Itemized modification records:
══════

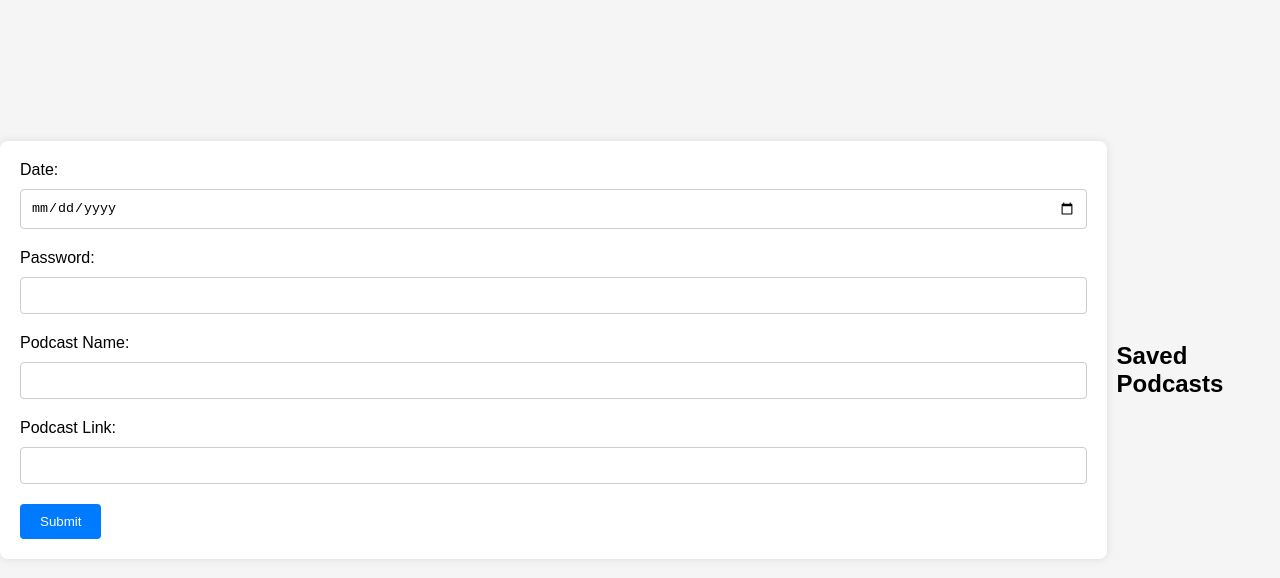
Repository: fechinmitchell/thedailyonepercent
Page: form.html
The author's editor kept a copy of each file at every save. The page is drawn from the files as they stood at one save, then again after the next save.
The browser window is 1280 px wide. The pictures show the whole page.

Above is the page before, as saved 2023-06-22 19:57:19.

### form.html
<!DOCTYPE html>
<html>
<head>
  <link rel="stylesheet" type="text/css" href="popup.css">
</head>
<body>
  <form id="podcast-form">
    <label for="date">Date:</label>
    <input type="date" id="date" name="date" required>

    <label for="password">Password:</label>
    <input type="password" id="password" name="password" required>

    <label for="podcastName">Podcast Name:</label>
    <input type="text" id="podcastName" name="podcastName" required>

    <label for="podcastLink">Podcast Link:</label>
    <input type="text" id="podcastLink" name="podcastLink" required>

    <button type="button" id="submit">Submit</button>
  </form>
  <div id="podcast-list">
    <h2>Saved Podcasts</h2>
    <ul id="podcast-list-items">
      <!-- Podcast items will be appended here -->
    </ul>
  </div>
  <script src="form.js"></script>
</body>
</html>

### popup.css
body {
  background-color: #f5f5f5;
  font-family: Arial, sans-serif;
  display: flex;
  justify-content: center;
  align-items: center;
  height: 100vh;
  margin: 0;
}

#podcast-form-wrapper {
  width: 100%;
  max-width: 600px;
  margin: 0 auto;
}

#podcast-form {
  background-color: white;
  padding: 20px;
  border-radius: 8px;
  box-shadow: 0px 0px 10px rgba(0,0,0,0.1);
  width: 100%;
  margin: 0 auto;
  margin-bottom: 20px;
}

#podcast-form label {
  display: block;
  margin-bottom: 10px;
}

#podcast-form input {
  width: 100%;
  padding: 10px;
  margin-bottom: 20px;
  border-radius: 4px;
  border: 1px solid #ccc;
  box-sizing: border-box; /* Ensures padding is included in width */
}

#podcast-form button {
  background-color: #007BFF;
  color: white;
  border: none;
  border-radius: 4px;
  padding: 10px 20px;
  cursor: pointer;
}

#podcast-form button:hover {
  background-color: #0056b3;
}

#logo {
  width: 50px; /* Adjust this to change the size of the logo */
}

#podcast-list {
  margin-top: 20px;
  padding: 10px;
}

#podcast-list-items li {
  margin-bottom: 10px;
}

.delete-btn {
  margin-left: 10px;
  color: red;
  cursor: pointer;
}

### form.js
function loadPodcasts() {
    var podcastList = document.getElementById('podcast-list-items');
    podcastList.innerHTML = '';  // clear the list

    // load all saved podcasts from local storage
    for (var i = 0; i < localStorage.length; i++) {
        var key = localStorage.key(i);
        var podcast = JSON.parse(localStorage.getItem(key));

        var li = document.createElement('li');
        li.innerText = key + ': ' + podcast.name + ' (' + podcast.link + ')';

        var deleteBtn = document.createElement('span');
        deleteBtn.className = 'delete-btn';
        deleteBtn.innerHTML = '&#10006;'; // X symbol
        deleteBtn.addEventListener('click', deletePodcast.bind(null, key));

        li.appendChild(deleteBtn);
        podcastList.appendChild(li);
    }
}

function deletePodcast(key) {
    localStorage.removeItem(key);
    loadPodcasts(); // Reload the podcast list to reflect the deletion
}

document.getElementById('submit').addEventListener('click', function() {
    var password = document.getElementById('password').value;

    if (password === 'your_password_here') {
        var date = new Date(document.getElementById('date').value);
        var dateString = date.toISOString().slice(0,10); // "YYYY-MM-DD"
        var newPodcastName = document.getElementById('podcastName').value;
        var newPodcastLink = document.getElementById('podcastLink').value;

        // Use the date as the key instead of the current day of the month
        localStorage.setItem(dateString, JSON.stringify({ name: newPodcastName, link: newPodcastLink }));
        alert("Podcast info saved for " + dateString + "!");

        // Reload the podcast list to include the new podcast
        loadPodcasts();
    } else {
        alert("Invalid password!");
    }
});

// Load the saved podcasts when the page is opened
loadPodcasts();

After the next save:
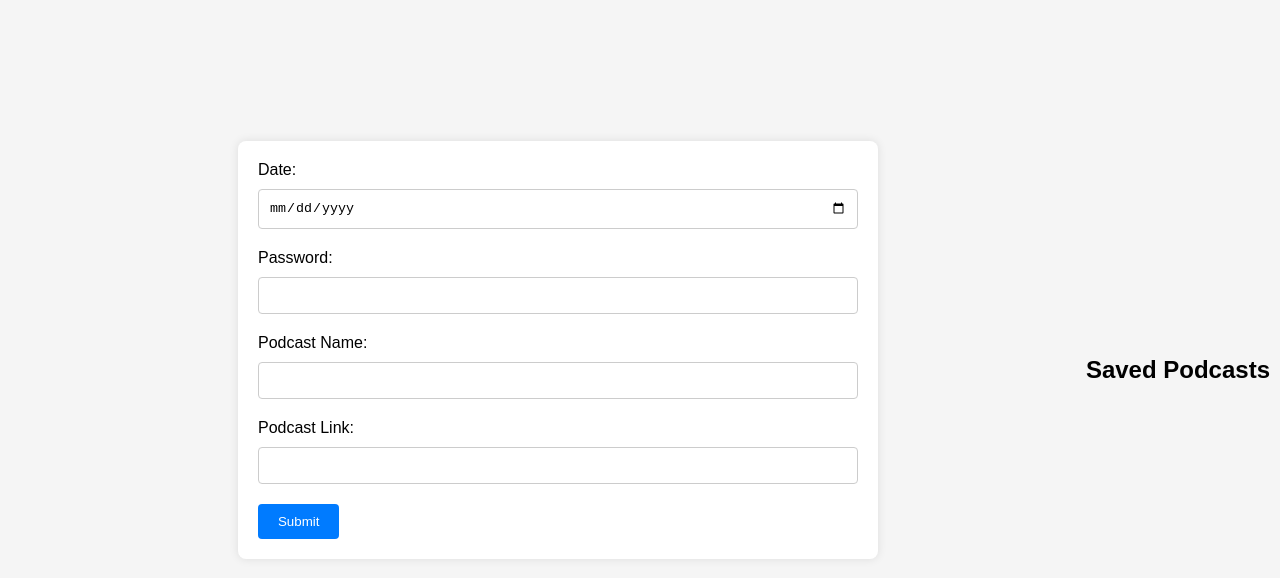
Saved 79 s later.
--- a/form.html
+++ b/form.html
@@ -4,21 +4,23 @@
   <link rel="stylesheet" type="text/css" href="popup.css">
 </head>
 <body>
-  <form id="podcast-form">
-    <label for="date">Date:</label>
-    <input type="date" id="date" name="date" required>
+  <div id="podcast-form-wrapper">
+    <form id="podcast-form">
+      <label for="date">Date:</label>
+      <input type="date" id="date" name="date" required>
 
-    <label for="password">Password:</label>
-    <input type="password" id="password" name="password" required>
+      <label for="password">Password:</label>
+      <input type="password" id="password" name="password" required>
 
-    <label for="podcastName">Podcast Name:</label>
-    <input type="text" id="podcastName" name="podcastName" required>
+      <label for="podcastName">Podcast Name:</label>
+      <input type="text" id="podcastName" name="podcastName" required>
 
-    <label for="podcastLink">Podcast Link:</label>
-    <input type="text" id="podcastLink" name="podcastLink" required>
+      <label for="podcastLink">Podcast Link:</label>
+      <input type="text" id="podcastLink" name="podcastLink" required>
 
-    <button type="button" id="submit">Submit</button>
-  </form>
+      <button type="button" id="submit">Submit</button>
+    </form>
+  </div>
   <div id="podcast-list">
     <h2>Saved Podcasts</h2>
     <ul id="podcast-list-items">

══════

◆ Exercise directions: Would you print, exactly as written, every line above from the one holding "The browser window" through the one holding "font-family: Arial, sans-serif;", with both included and no other lines?

◆ Problem solution:
The browser window is 1280 px wide. The pictures show the whole page.

Above is the page before, as saved 2023-06-22 19:57:19.

### form.html
<!DOCTYPE html>
<html>
<head>
  <link rel="stylesheet" type="text/css" href="popup.css">
</head>
<body>
  <form id="podcast-form">
    <label for="date">Date:</label>
    <input type="date" id="date" name="date" required>

    <label for="password">Password:</label>
    <input type="password" id="password" name="password" required>

    <label for="podcastName">Podcast Name:</label>
    <input type="text" id="podcastName" name="podcastName" required>

    <label for="podcastLink">Podcast Link:</label>
    <input type="text" id="podcastLink" name="podcastLink" required>

    <button type="button" id="submit">Submit</button>
  </form>
  <div id="podcast-list">
    <h2>Saved Podcasts</h2>
    <ul id="podcast-list-items">
      <!-- Podcast items will be appended here -->
    </ul>
  </div>
  <script src="form.js"></script>
</body>
</html>

### popup.css
body {
  background-color: #f5f5f5;
  font-family: Arial, sans-serif;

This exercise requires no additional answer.